Literary journals have distinct missions and identities, and Alaska's long-running and preeminent Alaska Quarterly Review (which, despite its name, comes out twice a year in what are essentially double volumes) is no different. As co-founding and long-serving editor Ron Spatz states in his editor's note to the 35th anniversary issue, AQR "is of Alaska but not Alaskan." That is, it comes from Alaska and carries with it attitudes of independent thought, inventiveness, and global perspective — qualities associated with life in the north. It publishes the best creative work it can find, choosing from the piles of submissions it receives each year, sent from both established and new writers from around the country and beyond.
The latest volume continues this tradition with 12 exceptionally fine short stories and selections from 33 poets, along with a special feature of photographs and short narratives related to contemporary art from Papua New Guinea.
What holds the volume together, aside from excellence, is a focus on understanding "the other." As Spatz emphasizes in his introductory note, it's the job of writers, poets, editors, and publishers "to seek truth in all of its parts while creating every possible opportunity for compassion and empathy."
The short stories here, while varying greatly in subject matter, length and form, should leave any reader in both amused and serious thought about what we value and how we live. Ranging from magical stories about transformations (Maria Mutch's "The Peregrine at the End of the World") to character studies (Hadley Moore's "The Entomologist") to deeply felt inquiries into human cruelties (Ben Nichol's "A Kind of Person" and Ariel Djanikan's "The Assailant"), these stories ask us, as only the best fiction can, to try on the shoes of others and see where they take us. One (Marian Crotty's "Common Application with Supplement") cleverly adopts the form of a college application to present the life of a tragically honest young woman ready for another life.
In the ample poetry section, well-known poets are represented with brilliant new work. Jane Hirshfield appears with three poems, Robert Wrigley with two, and Alaska's own Peggy Shumaker with one. Wrigley's narrative poem "Horse Heaven" closes the volume with a heart-lifting image of horses running around their pasture "in their joy, which was beloved by me."
Poems by two other well-published and highly-respected Alaskans appear here. Jill Osier, of Fairbanks, gives us poems in which birds and tides project, in sideways ways, human emotions of love and loss. Elizabeth Bradfield (actually a former Alaskan) shares six poems from her manuscript Toward Antarctica, which draws upon her experience as a ship naturalist. These lovely poems full of natural history and guiding details are all in the form of haibun, which combine prose poetry with haiku. She also includes notes to expand upon geographic, historical, and biological references.
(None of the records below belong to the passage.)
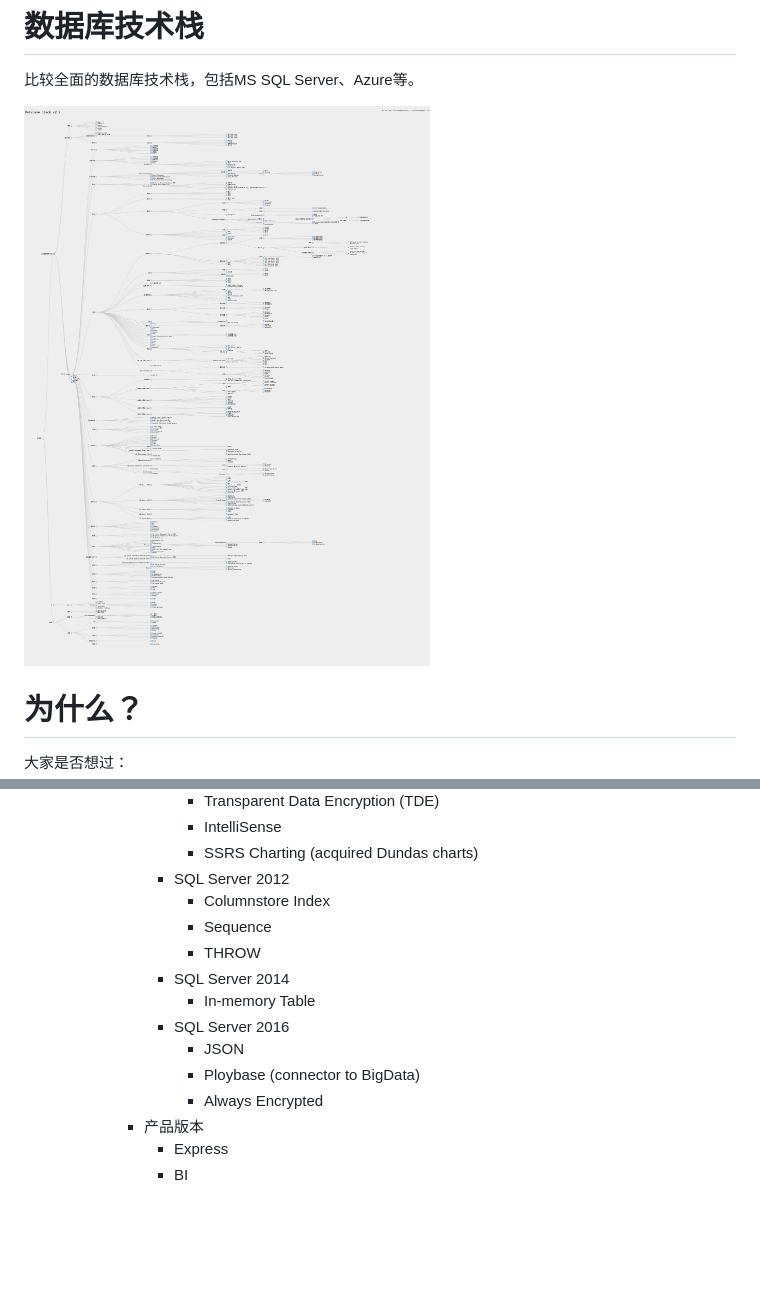
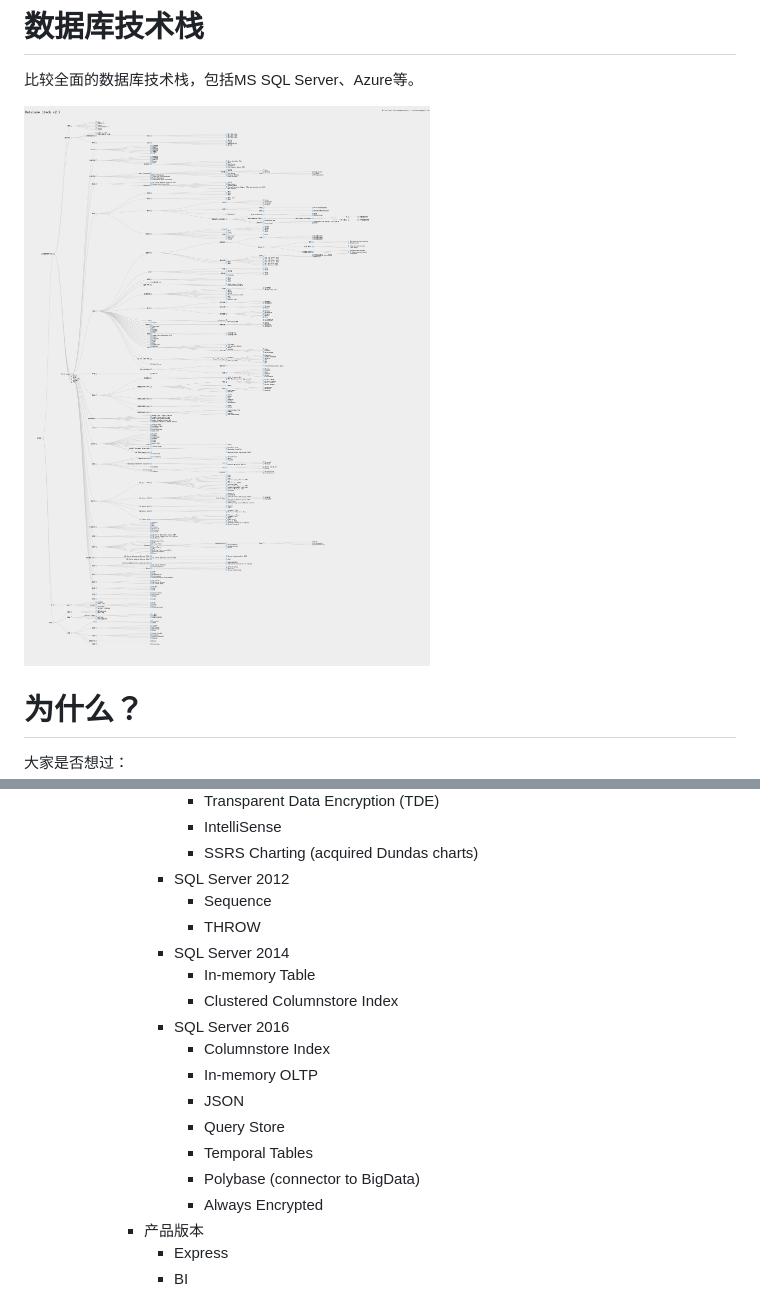
Before and after one commit to unruledboy/DatabaseStack, a Markdown page: README.zh-cn.md, 2 parts joined by grey strips. Drawn GitHub-style; pictures changed too: preview.zh-cn.png; blank space fills up the shorter version.

```diff
--- a/README.zh-cn.md
+++ b/README.zh-cn.md
@@ -391,14 +391,18 @@ https://rawgit.com/unruledboy/DatabaseStack/master/ux/DatabaseStack.htm?locale=z
 					- IntelliSense
 					- SSRS Charting (acquired Dundas charts)
 				- SQL Server 2012
-					- Columnstore Index
 					- Sequence
 					- THROW
 				- SQL Server 2014
 					- In-memory Table
+					- Clustered Columnstore Index
 				- SQL Server 2016
+					- Columnstore Index
+					- In-memory OLTP
 					- JSON
-					- Ploybase (connector to BigData)
+					- Query Store
+					- Temporal Tables
+					- Polybase (connector to BigData)
 					- Always Encrypted
 			- 产品版本
 				- Express
```
Also changed, not shown: README.md (+6 -2 lines), 2 other files.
A reader might wonder what New Guinea art is doing in a journal from Alaska. A look at the special feature — 85 pages of high-quality paper and colored photographs — should answer this. "In the Footprint of the Crocodile Man: Memories, Myths and Contemporary Art of the Sepik River, Papua New Guinea" comes from an exhibit at the Museum of Anthropology at the University of British Columbia. (That museum houses a very large collection of New Guinea art.) Curator Carol Mayer traveled to a very remote area to purchase contemporary art made by local artists; one master artist then visited the museum for a five-month residency.
What's stunning about the art (aside from its beauty) and the narratives that accompany it (organized into "origin myths," "customary life," and "village life") are the similarities to Alaskans' traditional and contemporary art. For the Sepik people, the crocodile held a major role in the world's creation, much like the raven does in Alaska Native cultures. Crocodile imagery is prominent both in traditional house posts and finials (totem-like carvings mounted on spirit houses.) Other traditional stories represented in Sepik art involve women who marry crocodiles and various transformations between humans and animals. (Mayer understood that the stories she was told belonged to clans, and she received permissions to include their retellings, by those who owned them, in the exhibit.)
An artwork made for the exhibit by the carver Teddy Balangu, during his museum residency, is called "Killer Whale." The artist had never seen a killer whale until he came to British Columbia. "I had a dream in which I brought the killer whale to my country." His carving has a blowhole, fins and flukes but otherwise looks more like a combination of a river fish, with decorative scales, and a fierce crocodile, with face designs. It's an object of great beauty that also demonstrates how artists throughout the world blend new and old, tradition and contemporary experience, reality and imagination.
The final section of the New Guinea feature, "An Uncertain Future," briefly discusses threats from logging and mining to the land and river the artists depend upon for their lives. For now, the carvers make something of a living by selling art to collectors around the world; their art depends on generational knowledge of who they are, living where they do.
Writers and artists, both, in the remaining places in which unique and traditional systems still flourish, have much to show us about what we all have in common, the world around.